**HOW TO COMPLETE THIS TASK**
Pull out every line below that contains the word "away".

**SUPPLIED MATERIAL**
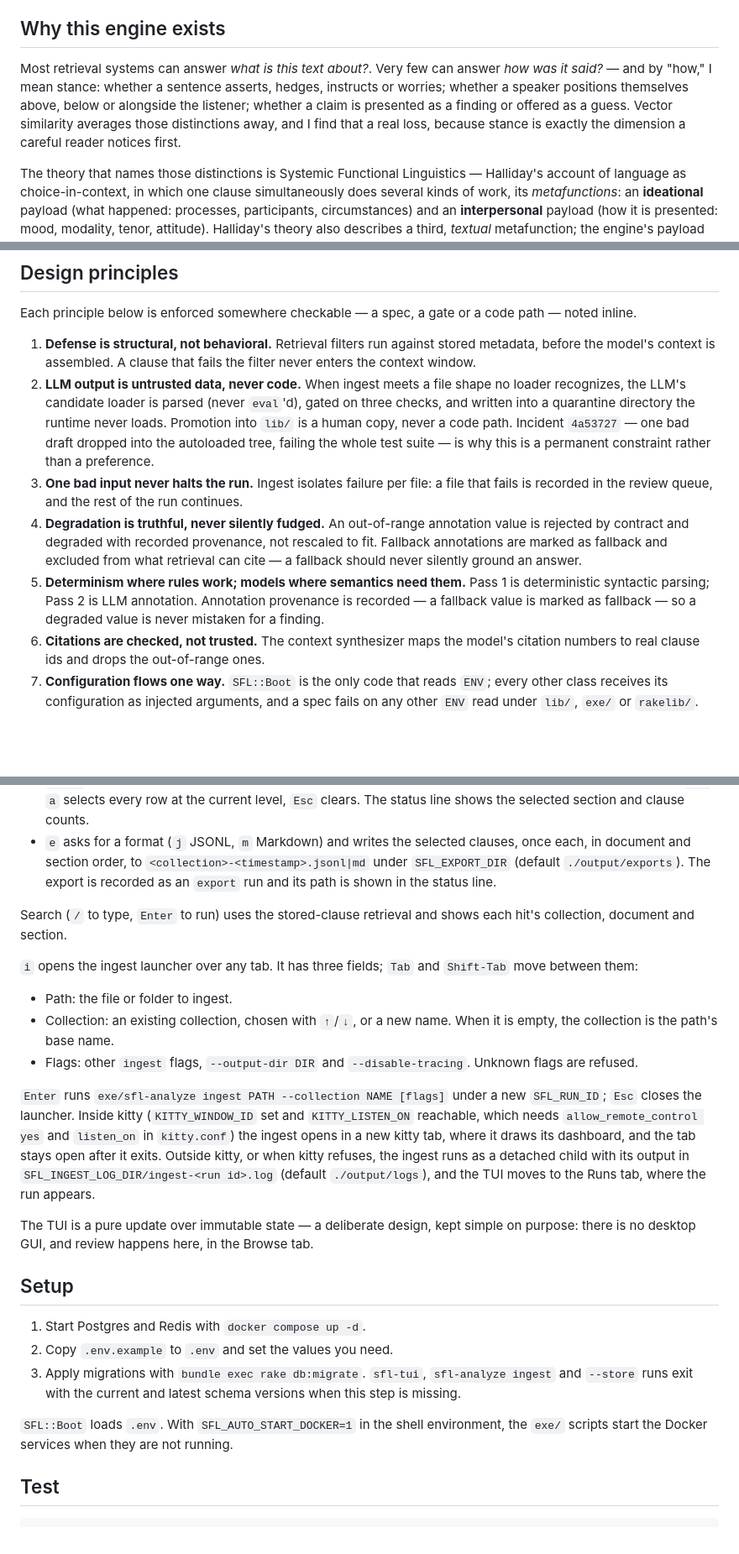
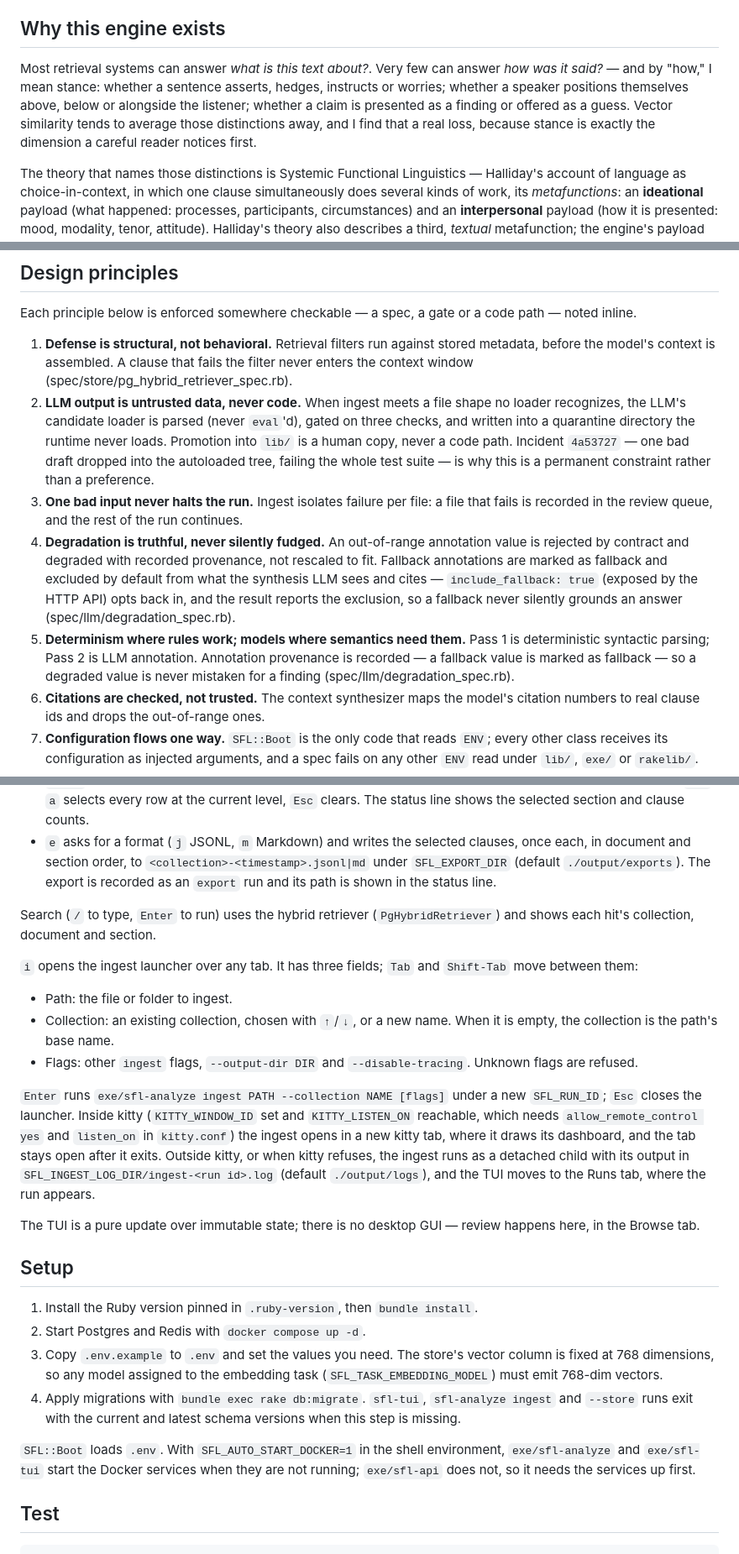
Before and after one commit to b08x/sfl-engine, a Markdown page: README.md, 3 parts joined by grey strips. Shown at 84% size. Drawn GitHub-style; blank space fills up the shorter version.

```diff
--- a/README.md
+++ b/README.md
@@ -4,7 +4,7 @@ SFL Engine annotates text with Systemic Functional Linguistics (SFL) metadata an
 
 ## Why this engine exists
 
-Most retrieval systems can answer *what is this text about?*. Very few can answer *how was it said?* — and by "how," I mean stance: whether a sentence asserts, hedges, instructs or worries; whether a speaker positions themselves above, below or alongside the listener; whether a claim is presented as a finding or offered as a guess. Vector similarity averages those distinctions away, and I find that a real loss, because stance is exactly the dimension a careful reader notices first.
+Most retrieval systems can answer *what is this text about?*. Very few can answer *how was it said?* — and by "how," I mean stance: whether a sentence asserts, hedges, instructs or worries; whether a speaker positions themselves above, below or alongside the listener; whether a claim is presented as a finding or offered as a guess. Vector similarity tends to average those distinctions away, and I find that a real loss, because stance is exactly the dimension a careful reader notices first.
 
 The theory that names those distinctions is Systemic Functional Linguistics — Halliday's account of language as choice-in-context, in which one clause simultaneously does several kinds of work, its *metafunctions*: an **ideational** payload (what happened: processes, participants, circumstances) and an **interpersonal** payload (how it is presented: mood, modality, tenor, attitude). Halliday's theory also describes a third, *textual* metafunction; the engine's payload split leads with the two its retrieval hypothesis depends on. ("Metafunction" is a technical term, not a metaphor — it names the different kinds of meaning one clause carries at once.)
 
@@ -19,11 +19,11 @@ Two storage decisions follow from that bet:
 
 Each principle below is enforced somewhere checkable — a spec, a gate or a code path — noted inline.
 
-1. **Defense is structural, not behavioral.** Retrieval filters run against stored metadata, before the model's context is assembled. A clause that fails the filter never enters the context window.
+1. **Defense is structural, not behavioral.** Retrieval filters run against stored metadata, before the model's context is assembled. A clause that fails the filter never enters the context window (spec/store/pg_hybrid_retriever_spec.rb).
 2. **LLM output is untrusted data, never code.** When ingest meets a file shape no loader recognizes, the LLM's candidate loader is parsed (never `eval`'d), gated on three checks, and written into a quarantine directory the runtime never loads. Promotion into `lib/` is a human copy, never a code path. Incident `4a53727` — one bad draft dropped into the autoloaded tree, failing the whole test suite — is why this is a permanent constraint rather than a preference.
 3. **One bad input never halts the run.** Ingest isolates failure per file: a file that fails is recorded in the review queue, and the rest of the run continues.
-4. **Degradation is truthful, never silently fudged.** An out-of-range annotation value is rejected by contract and degraded with recorded provenance, not rescaled to fit. Fallback annotations are marked as fallback and excluded from what retrieval can cite — a fallback should never silently ground an answer.
-5. **Determinism where rules work; models where semantics need them.** Pass 1 is deterministic syntactic parsing; Pass 2 is LLM annotation. Annotation provenance is recorded — a fallback value is marked as fallback — so a degraded value is never mistaken for a finding.
+4. **Degradation is truthful, never silently fudged.** An out-of-range annotation value is rejected by contract and degraded with recorded provenance, not rescaled to fit. Fallback annotations are marked as fallback and excluded by default from what the synthesis LLM sees and cites — `include_fallback: true` (exposed by the HTTP API) opts back in, and the result reports the exclusion, so a fallback never silently grounds an answer (spec/llm/degradation_spec.rb).
+5. **Determinism where rules work; models where semantics need them.** Pass 1 is deterministic syntactic parsing; Pass 2 is LLM annotation. Annotation provenance is recorded — a fallback value is marked as fallback — so a degraded value is never mistaken for a finding (spec/llm/degradation_spec.rb).
 6. **Citations are checked, not trusted.** The context synthesizer maps the model's citation numbers to real clause ids and drops the out-of-range ones.
 7. **Configuration flows one way.** `SFL::Boot` is the only code that reads `ENV`; every other class receives its configuration as injected arguments, and a spec fails on any other `ENV` read under `lib/`, `exe/` or `rakelib/`.
 8. **Review is human and named.** Review decisions are refused without `SFL_REVIEWER_NAME`, and annotation review is read-only in the UI — the decision trail is not editable from the review screen.
@@ -89,7 +92,7 @@ Browse shows collections, documents and nested sections on the left, the focused
 - `Space` selects the focused row and its descendants; a parent with only some descendants selected shows `[~]`. `a` selects every row at the current level, `Esc` clears. The status line shows the selected section and clause counts.
 - `e` asks for a format (`j` JSONL, `m` Markdown) and writes the selected clauses, once each, in document and section order, to `<collection>-<timestamp>.jsonl|md` under `SFL_EXPORT_DIR` (default `./output/exports`). The export is recorded as an `export` run and its path is shown in the status line.
 
-Search (`/` to type, `Enter` to run) uses the stored-clause retrieval and shows each hit's collection, document and section.
+Search (`/` to type, `Enter` to run) uses the hybrid retriever (`PgHybridRetriever`) and shows each hit's collection, document and section.
 
 `i` opens the ingest launcher over any tab. It has three fields; `Tab` and `Shift-Tab` move between them:
 
@@ -99,15 +102,16 @@ Search (`/` to type, `Enter` to run) uses the stored-clause retrieval and shows
 
 `Enter` runs `exe/sfl-analyze ingest PATH --collection NAME [flags]` under a new `SFL_RUN_ID`; `Esc` closes the launcher. Inside kitty (`KITTY_WINDOW_ID` set and `KITTY_LISTEN_ON` reachable, which needs `allow_remote_control yes` and `listen_on` in `kitty.conf`) the ingest opens in a new kitty tab, where it draws its dashboard, and the tab stays open after it exits. Outside kitty, or when kitty refuses, the ingest runs as a detached child with its output in `SFL_INGEST_LOG_DIR/ingest-<run id>.log` (default `./output/logs`), and the TUI moves to the Runs tab, where the run appears.
 
-The TUI is a pure update over immutable state — a deliberate design, kept simple on purpose: there is no desktop GUI, and review happens here, in the Browse tab.
+The TUI is a pure update over immutable state; there is no desktop GUI — review happens here, in the Browse tab.
 
 ## Setup
 
-1. Start Postgres and Redis with `docker compose up -d`.
-2. Copy `.env.example` to `.env` and set the values you need.
-3. Apply migrations with `bundle exec rake db:migrate`. `sfl-tui`, `sfl-analyze ingest` and `--store` runs exit with the current and latest schema versions when this step is missing.
+1. Install the Ruby version pinned in `.ruby-version`, then `bundle install`.
+2. Start Postgres and Redis with `docker compose up -d`.
+3. Copy `.env.example` to `.env` and set the values you need. The store's vector column is fixed at 768 dimensions, so any model assigned to the embedding task (`SFL_TASK_EMBEDDING_MODEL`) must emit 768-dim vectors.
+4. Apply migrations with `bundle exec rake db:migrate`. `sfl-tui`, `sfl-analyze ingest` and `--store` runs exit with the current and latest schema versions when this step is missing.
 
-`SFL::Boot` loads `.env`. With `SFL_AUTO_START_DOCKER=1` in the shell environment, the `exe/` scripts start the Docker services when they are not running.
+`SFL::Boot` loads `.env`. With `SFL_AUTO_START_DOCKER=1` in the shell environment, `exe/sfl-analyze` and `exe/sfl-tui` start the Docker services when they are not running; `exe/sfl-api` does not, so it needs the services up first.
 
 ## Test
 
```
Also changed, not shown: other parts of README.md (+17 -12 lines).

**SOLUTION TO THE EXERCISE**
-Most retrieval systems can answer *what is this text about?*. Very few can answer *how was it said?* — and by "how," I mean stance: whether a sentence asserts, hedges, instructs or worries; whether a speaker positions themselves above, below or alongside the listener; whether a claim is presented as a finding or offered as a guess. Vector similarity averages those distinctions away, and I find that a real loss, because stance is exactly the dimension a careful reader notices first.
+Most retrieval systems can answer *what is this text about?*. Very few can answer *how was it said?* — and by "how," I mean stance: whether a sentence asserts, hedges, instructs or worries; whether a speaker positions themselves above, below or alongside the listener; whether a claim is presented as a finding or offered as a guess. Vector similarity tends to average those distinctions away, and I find that a real loss, because stance is exactly the dimension a careful reader notices first.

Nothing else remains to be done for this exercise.